For further information on safe snowmobiling and trails in Ontario please see the Ontario Federation of Snowmobile Clubs (OFSC) at www.ofsc.on.ca
Poll results: Should winter cycling be banned?
“Perhaps you and your bike will provide improved traction for me at the intersection,” Grey Joseph Howler speculated
Jan 26, 2017 3:56 PM by: Ryen Veldhuis
Cyclists still find themselves out and about, despite the cold weather. Photo by Mike Trahan.With winter seemingly winding down, more cyclists are coming back to the streets to join the growing few who’ve braved the slippery season. However, in a poll BayToday.ca held to the public earlier this month, asking the community if winter cycling should be banned from city streets or not.
This was in response to a winter cycling story published where comments became quite divisive over the controversial issue.
According to the poll, which garnered 1502 votes from the community, 71.7 percent (1077) voted that slushy roads and snow banks make it too dangerous for both cyclists and motorists, while 24.83 percent (373) voted that cyclists have the same right as everyone else to travel the roads.
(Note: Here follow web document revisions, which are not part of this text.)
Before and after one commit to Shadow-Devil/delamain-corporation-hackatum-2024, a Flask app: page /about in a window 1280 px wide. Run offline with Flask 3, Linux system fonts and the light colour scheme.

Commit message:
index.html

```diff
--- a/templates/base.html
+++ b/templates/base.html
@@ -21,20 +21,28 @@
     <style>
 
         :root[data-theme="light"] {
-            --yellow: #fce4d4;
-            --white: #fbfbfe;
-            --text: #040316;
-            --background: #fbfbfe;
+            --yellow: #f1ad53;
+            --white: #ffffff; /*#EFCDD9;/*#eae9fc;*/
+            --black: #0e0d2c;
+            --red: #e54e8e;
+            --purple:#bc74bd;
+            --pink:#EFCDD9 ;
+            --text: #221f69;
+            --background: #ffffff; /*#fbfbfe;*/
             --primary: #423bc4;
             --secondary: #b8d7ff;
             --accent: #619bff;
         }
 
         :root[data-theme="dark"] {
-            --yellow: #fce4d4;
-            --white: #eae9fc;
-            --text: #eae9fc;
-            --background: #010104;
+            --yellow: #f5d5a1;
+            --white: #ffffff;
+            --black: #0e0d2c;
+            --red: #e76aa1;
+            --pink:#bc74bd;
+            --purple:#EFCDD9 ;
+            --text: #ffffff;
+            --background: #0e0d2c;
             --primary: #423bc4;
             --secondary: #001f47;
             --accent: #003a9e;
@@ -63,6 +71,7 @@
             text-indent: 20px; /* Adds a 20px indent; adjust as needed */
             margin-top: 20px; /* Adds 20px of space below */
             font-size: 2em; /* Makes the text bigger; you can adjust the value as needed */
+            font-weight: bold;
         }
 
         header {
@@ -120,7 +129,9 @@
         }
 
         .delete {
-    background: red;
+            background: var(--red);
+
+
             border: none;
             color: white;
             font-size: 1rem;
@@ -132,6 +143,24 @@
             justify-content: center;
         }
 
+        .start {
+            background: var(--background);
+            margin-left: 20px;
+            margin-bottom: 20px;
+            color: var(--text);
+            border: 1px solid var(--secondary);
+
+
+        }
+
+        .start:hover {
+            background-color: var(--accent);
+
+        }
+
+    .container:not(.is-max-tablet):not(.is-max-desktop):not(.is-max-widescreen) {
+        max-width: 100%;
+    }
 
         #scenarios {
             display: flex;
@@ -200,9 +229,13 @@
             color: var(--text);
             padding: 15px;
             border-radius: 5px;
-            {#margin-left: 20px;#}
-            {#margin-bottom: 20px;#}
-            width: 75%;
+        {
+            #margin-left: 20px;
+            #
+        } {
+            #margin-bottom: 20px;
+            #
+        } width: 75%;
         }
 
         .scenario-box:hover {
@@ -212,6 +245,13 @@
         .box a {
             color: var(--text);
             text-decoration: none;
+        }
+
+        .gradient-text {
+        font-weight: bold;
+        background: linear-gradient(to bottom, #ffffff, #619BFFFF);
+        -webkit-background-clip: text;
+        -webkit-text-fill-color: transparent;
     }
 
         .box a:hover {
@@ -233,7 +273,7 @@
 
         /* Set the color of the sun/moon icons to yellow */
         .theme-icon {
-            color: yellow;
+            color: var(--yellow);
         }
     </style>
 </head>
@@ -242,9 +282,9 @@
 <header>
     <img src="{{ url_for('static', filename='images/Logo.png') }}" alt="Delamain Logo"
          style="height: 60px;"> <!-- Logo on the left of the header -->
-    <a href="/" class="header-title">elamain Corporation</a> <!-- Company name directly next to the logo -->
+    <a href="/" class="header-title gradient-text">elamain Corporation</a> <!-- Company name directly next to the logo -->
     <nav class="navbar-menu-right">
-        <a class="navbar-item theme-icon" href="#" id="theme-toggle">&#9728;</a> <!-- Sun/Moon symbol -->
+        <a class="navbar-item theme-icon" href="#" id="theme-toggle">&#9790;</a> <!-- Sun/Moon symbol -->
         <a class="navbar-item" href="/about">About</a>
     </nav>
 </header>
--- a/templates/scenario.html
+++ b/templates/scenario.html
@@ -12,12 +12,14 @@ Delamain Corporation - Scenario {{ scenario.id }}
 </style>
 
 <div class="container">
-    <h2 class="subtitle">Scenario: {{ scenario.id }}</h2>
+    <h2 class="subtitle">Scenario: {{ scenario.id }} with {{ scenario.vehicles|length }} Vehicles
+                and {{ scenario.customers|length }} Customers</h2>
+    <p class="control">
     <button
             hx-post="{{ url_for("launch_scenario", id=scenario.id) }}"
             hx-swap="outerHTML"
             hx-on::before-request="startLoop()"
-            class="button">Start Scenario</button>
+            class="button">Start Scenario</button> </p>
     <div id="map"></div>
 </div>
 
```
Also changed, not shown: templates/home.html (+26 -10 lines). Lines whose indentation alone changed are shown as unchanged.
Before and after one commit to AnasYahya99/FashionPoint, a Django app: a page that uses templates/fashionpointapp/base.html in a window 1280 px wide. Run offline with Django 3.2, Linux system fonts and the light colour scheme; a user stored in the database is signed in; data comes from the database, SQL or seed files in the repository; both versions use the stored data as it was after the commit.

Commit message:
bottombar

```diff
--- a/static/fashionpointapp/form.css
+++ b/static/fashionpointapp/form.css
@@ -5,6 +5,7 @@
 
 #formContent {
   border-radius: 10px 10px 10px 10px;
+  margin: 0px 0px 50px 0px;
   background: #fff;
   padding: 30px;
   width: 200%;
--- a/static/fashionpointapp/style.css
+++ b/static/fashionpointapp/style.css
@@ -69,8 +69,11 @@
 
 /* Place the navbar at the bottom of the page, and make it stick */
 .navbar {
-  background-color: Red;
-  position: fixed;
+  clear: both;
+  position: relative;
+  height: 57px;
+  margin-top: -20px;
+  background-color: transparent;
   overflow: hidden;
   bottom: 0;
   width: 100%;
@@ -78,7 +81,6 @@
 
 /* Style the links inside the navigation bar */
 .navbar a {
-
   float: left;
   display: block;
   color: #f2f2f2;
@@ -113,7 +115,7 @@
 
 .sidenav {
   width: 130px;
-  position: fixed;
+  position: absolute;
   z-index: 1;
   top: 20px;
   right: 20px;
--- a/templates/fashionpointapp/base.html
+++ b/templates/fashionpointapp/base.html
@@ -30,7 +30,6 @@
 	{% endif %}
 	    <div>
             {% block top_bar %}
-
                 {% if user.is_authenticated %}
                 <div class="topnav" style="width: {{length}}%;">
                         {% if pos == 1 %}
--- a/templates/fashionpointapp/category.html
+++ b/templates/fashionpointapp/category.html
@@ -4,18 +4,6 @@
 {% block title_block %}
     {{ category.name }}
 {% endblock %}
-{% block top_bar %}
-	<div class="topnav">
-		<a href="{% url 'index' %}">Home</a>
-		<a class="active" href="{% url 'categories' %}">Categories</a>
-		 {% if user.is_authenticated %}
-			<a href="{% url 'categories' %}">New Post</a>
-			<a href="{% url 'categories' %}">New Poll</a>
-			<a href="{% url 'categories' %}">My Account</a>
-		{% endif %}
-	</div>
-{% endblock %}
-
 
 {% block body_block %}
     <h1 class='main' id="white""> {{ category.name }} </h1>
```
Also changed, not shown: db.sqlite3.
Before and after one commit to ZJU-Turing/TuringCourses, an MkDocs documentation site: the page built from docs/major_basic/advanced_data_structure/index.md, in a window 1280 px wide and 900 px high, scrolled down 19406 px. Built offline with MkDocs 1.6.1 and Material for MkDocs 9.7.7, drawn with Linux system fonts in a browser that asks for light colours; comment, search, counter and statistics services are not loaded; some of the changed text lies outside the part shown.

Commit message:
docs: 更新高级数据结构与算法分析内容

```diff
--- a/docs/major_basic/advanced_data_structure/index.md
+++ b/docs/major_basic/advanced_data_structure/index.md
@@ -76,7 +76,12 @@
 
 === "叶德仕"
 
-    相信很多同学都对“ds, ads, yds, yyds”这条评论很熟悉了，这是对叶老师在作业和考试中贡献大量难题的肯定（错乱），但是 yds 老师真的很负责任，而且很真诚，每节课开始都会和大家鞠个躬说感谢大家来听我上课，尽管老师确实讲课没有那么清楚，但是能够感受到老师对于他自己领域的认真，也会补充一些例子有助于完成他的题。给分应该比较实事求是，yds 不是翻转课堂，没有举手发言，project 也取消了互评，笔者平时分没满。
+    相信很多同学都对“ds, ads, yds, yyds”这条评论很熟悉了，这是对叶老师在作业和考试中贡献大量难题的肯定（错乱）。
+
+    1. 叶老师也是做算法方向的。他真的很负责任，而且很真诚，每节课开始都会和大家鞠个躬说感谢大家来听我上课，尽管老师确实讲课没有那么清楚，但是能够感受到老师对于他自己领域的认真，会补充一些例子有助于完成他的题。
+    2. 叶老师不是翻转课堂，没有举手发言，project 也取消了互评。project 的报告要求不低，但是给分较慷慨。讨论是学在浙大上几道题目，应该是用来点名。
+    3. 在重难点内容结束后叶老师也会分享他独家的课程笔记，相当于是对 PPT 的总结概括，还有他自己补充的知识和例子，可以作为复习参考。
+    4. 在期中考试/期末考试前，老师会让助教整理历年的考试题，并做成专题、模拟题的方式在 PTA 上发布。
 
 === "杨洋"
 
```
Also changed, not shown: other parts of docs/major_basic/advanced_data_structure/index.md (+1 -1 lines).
Federal Student Experience Grant FundingThe 2017 Canada Summer Jobs (CSJ) application period for employers is now open. EXTENDED TO FEB 3, 2017! Canada Summer Jobs is a Government of Canada initiative. It provides funding for not-for-profit organizations, public sector employers and small businesses with 50 or fewer full-time employees to create summer jobs for students between the ages of 15 and 30.
The application form as well as the applicant guide is currently available at www.canada.ca/canada-summer-jobs. You can submit your application online, by mail or in person at any Service Canada Centre. For a better understanding of the Canada Summer Jobs program including key tips to apply, please watch this YouTube video: https://youtube/SfMoLhkgjU8 Pre-budget Consultation Extended to February 15th!
If you have not yet sent in your submission for the 2017 Pre-Budget Consultations, it's not too late!
The date has now been extended to February 15, 2017, we look forward to hearing from you.
Written submissions can be sent to:
The Honourable Charles Sousa
Minister of Finance
c/o Budget Secretariat
Frost Building North, 3rd floor
95 Grosvenor Street
Toronto ON M7A 1Z1
Membership Renewals - Thank-you for your Support!We wish to thank the following organizations that have already completed their membership for 2017. We couldn't do our work without your continued support. Many thanks! Renew Today!
City of Brockville
City of Thunder BayTake an adventure through the backwoods on our amazing trail system. Our trails have something to offer everyone year-round. From hiking to snowmobiling to mountain biking and so much more there is nothing like immersing yourself in nature while having an exhilarating experience. Get out and explore!
"The OTC provides us with the ability to communicate and collaborate with industry stakeholders, professionals and advocates. It also provides us with the tools to develop our own capacities, skills and networks. As well, it is important to back to the OTC and trail communities in our province.
Being an OTC member allows us to benefit from the knowledge of other members through education and professional development opportunities such as the Trailhead Ontario conference, and through professional networking. The OTC is the influential body that will help guide and shape the political, professional and physical landscape of trails in Ontario. Joining the OTC provides an opportunity to be part of this process: to both contribute and gain knowledge in a community of passionate, like-minded individuals and organizations." - Damian Bradley, Cycling advocate and Developer Guelph Regional Trails Council Membership Benefits INFORMATION AND FUNDING
OTC Trails and Event page representation
Representation on OTC trails maps
Social Media represents you to 60,000+ people
Fund Development through grant writing, grant support
ACCESS AND INFLUENCE
Connectivity to the Ministry of Tourism Culture and Sport
Leadership at the Ontario Trails Coordinating Committee